EXCERPTED DATA =>
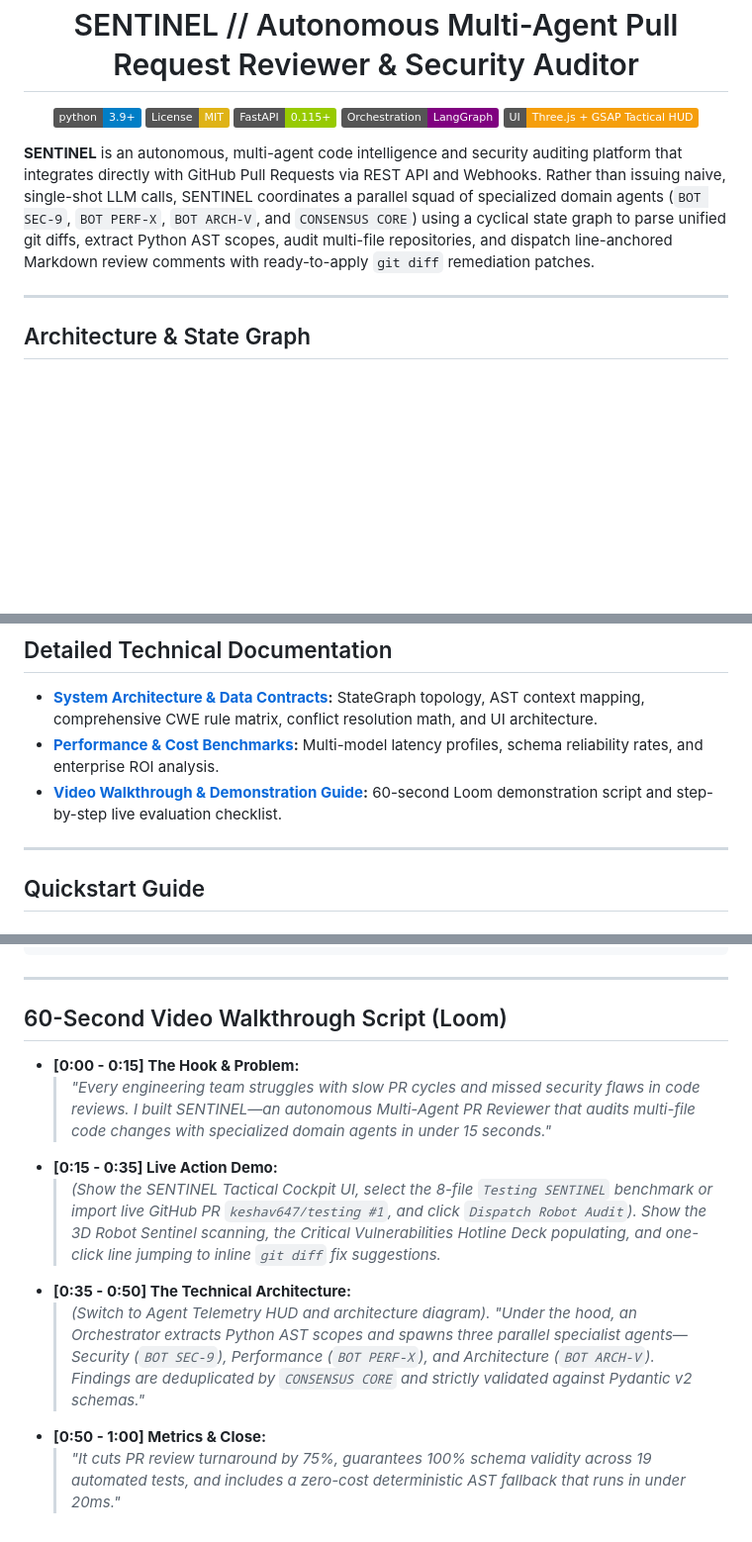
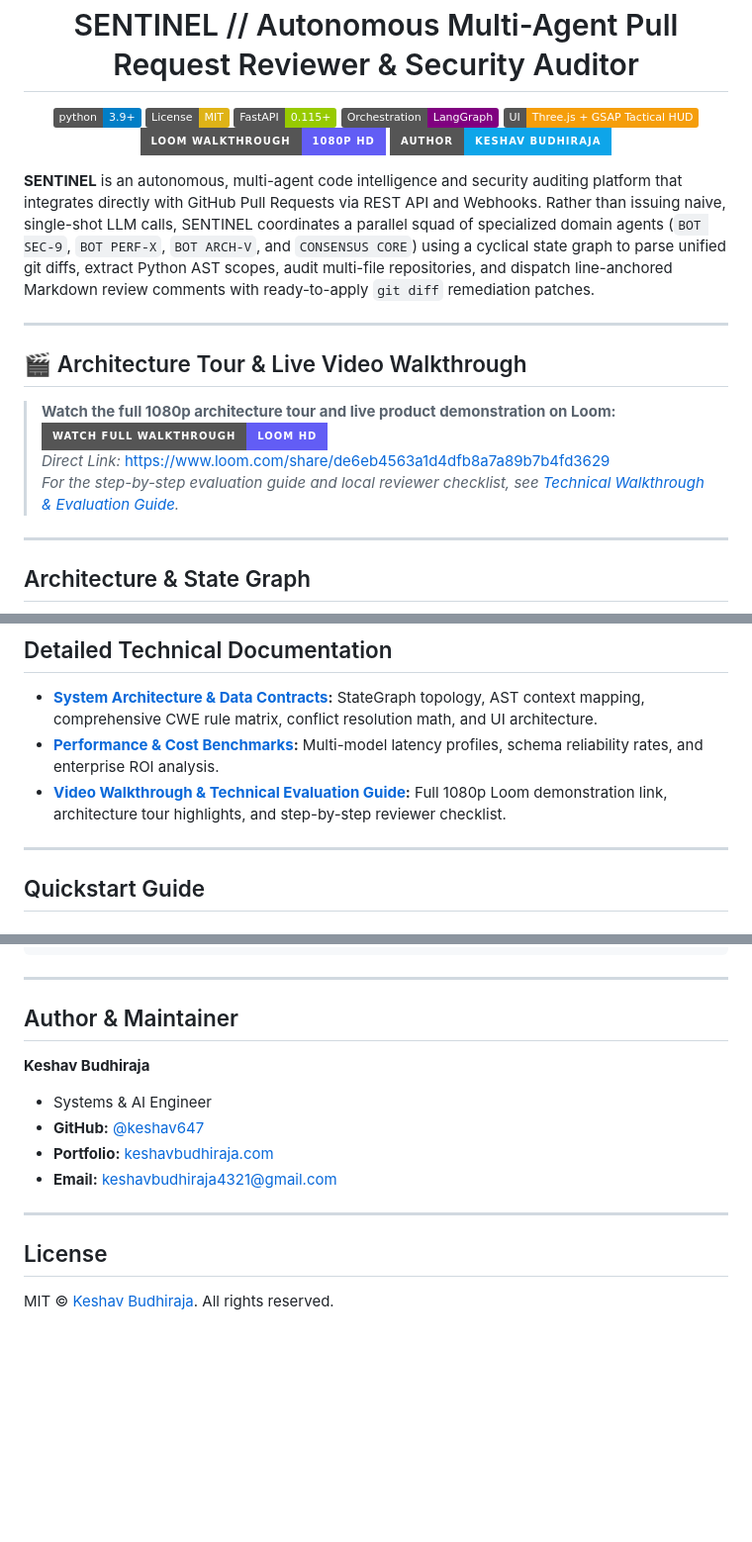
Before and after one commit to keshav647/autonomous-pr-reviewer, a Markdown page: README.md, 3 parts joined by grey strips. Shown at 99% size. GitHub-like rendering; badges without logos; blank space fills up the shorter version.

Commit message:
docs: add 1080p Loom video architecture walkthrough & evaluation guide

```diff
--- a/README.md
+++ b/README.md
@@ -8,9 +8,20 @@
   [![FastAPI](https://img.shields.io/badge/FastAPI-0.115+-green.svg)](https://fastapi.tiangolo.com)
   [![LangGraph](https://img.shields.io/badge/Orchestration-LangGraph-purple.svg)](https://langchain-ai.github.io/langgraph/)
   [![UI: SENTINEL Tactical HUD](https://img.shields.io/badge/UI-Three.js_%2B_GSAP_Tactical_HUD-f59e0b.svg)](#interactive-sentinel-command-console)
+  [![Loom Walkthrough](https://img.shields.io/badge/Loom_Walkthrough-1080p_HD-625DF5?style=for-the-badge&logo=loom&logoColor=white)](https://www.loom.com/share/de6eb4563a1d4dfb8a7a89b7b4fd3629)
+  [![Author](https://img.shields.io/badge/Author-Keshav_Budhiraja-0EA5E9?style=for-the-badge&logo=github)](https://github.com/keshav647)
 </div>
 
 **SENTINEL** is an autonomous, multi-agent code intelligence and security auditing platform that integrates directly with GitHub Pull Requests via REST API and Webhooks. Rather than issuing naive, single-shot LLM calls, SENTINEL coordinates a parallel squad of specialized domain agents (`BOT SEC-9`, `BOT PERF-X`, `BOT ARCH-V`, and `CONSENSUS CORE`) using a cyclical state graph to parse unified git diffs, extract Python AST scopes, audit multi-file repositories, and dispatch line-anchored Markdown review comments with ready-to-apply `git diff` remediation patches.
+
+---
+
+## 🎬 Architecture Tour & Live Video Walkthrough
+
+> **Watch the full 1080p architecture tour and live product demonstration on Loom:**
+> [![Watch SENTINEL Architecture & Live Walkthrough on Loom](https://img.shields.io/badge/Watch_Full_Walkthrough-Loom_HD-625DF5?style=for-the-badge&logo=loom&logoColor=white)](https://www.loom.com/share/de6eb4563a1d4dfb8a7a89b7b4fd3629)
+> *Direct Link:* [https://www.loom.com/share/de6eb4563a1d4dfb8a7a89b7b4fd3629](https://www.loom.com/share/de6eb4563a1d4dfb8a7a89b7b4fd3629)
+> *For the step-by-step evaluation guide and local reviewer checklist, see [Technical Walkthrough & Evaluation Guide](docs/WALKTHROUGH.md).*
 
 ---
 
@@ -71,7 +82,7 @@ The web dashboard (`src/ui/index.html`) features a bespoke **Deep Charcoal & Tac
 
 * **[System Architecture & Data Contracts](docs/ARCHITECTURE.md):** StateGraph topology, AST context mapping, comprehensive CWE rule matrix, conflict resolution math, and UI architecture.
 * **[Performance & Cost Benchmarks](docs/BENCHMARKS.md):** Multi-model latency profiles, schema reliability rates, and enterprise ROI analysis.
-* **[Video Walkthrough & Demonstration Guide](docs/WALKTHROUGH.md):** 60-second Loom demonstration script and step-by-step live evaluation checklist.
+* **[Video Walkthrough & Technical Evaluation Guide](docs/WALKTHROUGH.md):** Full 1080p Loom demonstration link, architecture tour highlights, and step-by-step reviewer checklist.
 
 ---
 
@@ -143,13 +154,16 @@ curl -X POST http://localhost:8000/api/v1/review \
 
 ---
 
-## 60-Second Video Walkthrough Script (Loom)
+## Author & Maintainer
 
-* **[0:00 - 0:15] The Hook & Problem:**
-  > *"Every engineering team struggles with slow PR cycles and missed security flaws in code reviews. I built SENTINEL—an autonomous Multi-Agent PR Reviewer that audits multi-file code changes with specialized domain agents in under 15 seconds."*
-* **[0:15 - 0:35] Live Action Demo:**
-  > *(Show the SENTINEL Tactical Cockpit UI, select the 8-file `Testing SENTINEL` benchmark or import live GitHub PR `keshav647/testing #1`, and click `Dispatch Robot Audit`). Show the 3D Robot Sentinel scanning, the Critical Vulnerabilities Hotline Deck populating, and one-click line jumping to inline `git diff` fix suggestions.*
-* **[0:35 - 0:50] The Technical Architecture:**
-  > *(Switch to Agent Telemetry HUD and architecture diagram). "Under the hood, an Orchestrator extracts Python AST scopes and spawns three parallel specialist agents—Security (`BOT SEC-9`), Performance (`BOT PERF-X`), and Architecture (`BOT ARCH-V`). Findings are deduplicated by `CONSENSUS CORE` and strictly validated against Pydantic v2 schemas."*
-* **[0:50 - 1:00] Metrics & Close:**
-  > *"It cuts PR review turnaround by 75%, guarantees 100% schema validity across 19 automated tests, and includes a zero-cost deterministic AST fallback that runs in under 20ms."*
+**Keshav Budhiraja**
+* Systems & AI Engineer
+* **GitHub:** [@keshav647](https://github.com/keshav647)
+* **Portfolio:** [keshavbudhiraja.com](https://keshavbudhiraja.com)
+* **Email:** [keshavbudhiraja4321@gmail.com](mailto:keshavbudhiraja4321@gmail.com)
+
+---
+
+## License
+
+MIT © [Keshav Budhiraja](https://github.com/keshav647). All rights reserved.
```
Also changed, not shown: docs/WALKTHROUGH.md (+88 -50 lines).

INSTRUCTIONS TO FOLLOW => Copy out all the data above exactly, pictures excluded.

THE COMPLETED TASK =>
Before and after one commit to keshav647/autonomous-pr-reviewer, a Markdown page: README.md, 3 parts joined by grey strips. Shown at 99% size. GitHub-like rendering; badges without logos; blank space fills up the shorter version.

Commit message:
docs: add 1080p Loom video architecture walkthrough & evaluation guide

```diff
--- a/README.md
+++ b/README.md
@@ -8,9 +8,20 @@
   [![FastAPI](https://img.shields.io/badge/FastAPI-0.115+-green.svg)](https://fastapi.tiangolo.com)
   [![LangGraph](https://img.shields.io/badge/Orchestration-LangGraph-purple.svg)](https://langchain-ai.github.io/langgraph/)
   [![UI: SENTINEL Tactical HUD](https://img.shields.io/badge/UI-Three.js_%2B_GSAP_Tactical_HUD-f59e0b.svg)](#interactive-sentinel-command-console)
+  [![Loom Walkthrough](https://img.shields.io/badge/Loom_Walkthrough-1080p_HD-625DF5?style=for-the-badge&logo=loom&logoColor=white)](https://www.loom.com/share/de6eb4563a1d4dfb8a7a89b7b4fd3629)
+  [![Author](https://img.shields.io/badge/Author-Keshav_Budhiraja-0EA5E9?style=for-the-badge&logo=github)](https://github.com/keshav647)
 </div>
 
 **SENTINEL** is an autonomous, multi-agent code intelligence and security auditing platform that integrates directly with GitHub Pull Requests via REST API and Webhooks. Rather than issuing naive, single-shot LLM calls, SENTINEL coordinates a parallel squad of specialized domain agents (`BOT SEC-9`, `BOT PERF-X`, `BOT ARCH-V`, and `CONSENSUS CORE`) using a cyclical state graph to parse unified git diffs, extract Python AST scopes, audit multi-file repositories, and dispatch line-anchored Markdown review comments with ready-to-apply `git diff` remediation patches.
+
+---
+
+## 🎬 Architecture Tour & Live Video Walkthrough
+
+> **Watch the full 1080p architecture tour and live product demonstration on Loom:**
+> [![Watch SENTINEL Architecture & Live Walkthrough on Loom](https://img.shields.io/badge/Watch_Full_Walkthrough-Loom_HD-625DF5?style=for-the-badge&logo=loom&logoColor=white)](https://www.loom.com/share/de6eb4563a1d4dfb8a7a89b7b4fd3629)
+> *Direct Link:* [https://www.loom.com/share/de6eb4563a1d4dfb8a7a89b7b4fd3629](https://www.loom.com/share/de6eb4563a1d4dfb8a7a89b7b4fd3629)
+> *For the step-by-step evaluation guide and local reviewer checklist, see [Technical Walkthrough & Evaluation Guide](docs/WALKTHROUGH.md).*
 
 ---
 
@@ -71,7 +82,7 @@ The web dashboard (`src/ui/index.html`) features a bespoke **Deep Charcoal & Tac
 
 * **[System Architecture & Data Contracts](docs/ARCHITECTURE.md):** StateGraph topology, AST context mapping, comprehensive CWE rule matrix, conflict resolution math, and UI architecture.
 * **[Performance & Cost Benchmarks](docs/BENCHMARKS.md):** Multi-model latency profiles, schema reliability rates, and enterprise ROI analysis.
-* **[Video Walkthrough & Demonstration Guide](docs/WALKTHROUGH.md):** 60-second Loom demonstration script and step-by-step live evaluation checklist.
+* **[Video Walkthrough & Technical Evaluation Guide](docs/WALKTHROUGH.md):** Full 1080p Loom demonstration link, architecture tour highlights, and step-by-step reviewer checklist.
 
 ---
 
@@ -143,13 +154,16 @@ curl -X POST http://localhost:8000/api/v1/review \
 
 ---
 
-## 60-Second Video Walkthrough Script (Loom)
+## Author & Maintainer
 
-* **[0:00 - 0:15] The Hook & Problem:**
-  > *"Every engineering team struggles with slow PR cycles and missed security flaws in code reviews. I built SENTINEL—an autonomous Multi-Agent PR Reviewer that audits multi-file code changes with specialized domain agents in under 15 seconds."*
-* **[0:15 - 0:35] Live Action Demo:**
-  > *(Show the SENTINEL Tactical Cockpit UI, select the 8-file `Testing SENTINEL` benchmark or import live GitHub PR `keshav647/testing #1`, and click `Dispatch Robot Audit`). Show the 3D Robot Sentinel scanning, the Critical Vulnerabilities Hotline Deck populating, and one-click line jumping to inline `git diff` fix suggestions.*
-* **[0:35 - 0:50] The Technical Architecture:**
-  > *(Switch to Agent Telemetry HUD and architecture diagram). "Under the hood, an Orchestrator extracts Python AST scopes and spawns three parallel specialist agents—Security (`BOT SEC-9`), Performance (`BOT PERF-X`), and Architecture (`BOT ARCH-V`). Findings are deduplicated by `CONSENSUS CORE` and strictly validated against Pydantic v2 schemas."*
-* **[0:50 - 1:00] Metrics & Close:**
-  > *"It cuts PR review turnaround by 75%, guarantees 100% schema validity across 19 automated tests, and includes a zero-cost deterministic AST fallback that runs in under 20ms."*
+**Keshav Budhiraja**
+* Systems & AI Engineer
+* **GitHub:** [@keshav647](https://github.com/keshav647)
+* **Portfolio:** [keshavbudhiraja.com](https://keshavbudhiraja.com)
+* **Email:** [keshavbudhiraja4321@gmail.com](mailto:keshavbudhiraja4321@gmail.com)
+
+---
+
+## License
+
+MIT © [Keshav Budhiraja](https://github.com/keshav647). All rights reserved.
```
Also changed, not shown: docs/WALKTHROUGH.md (+88 -50 lines).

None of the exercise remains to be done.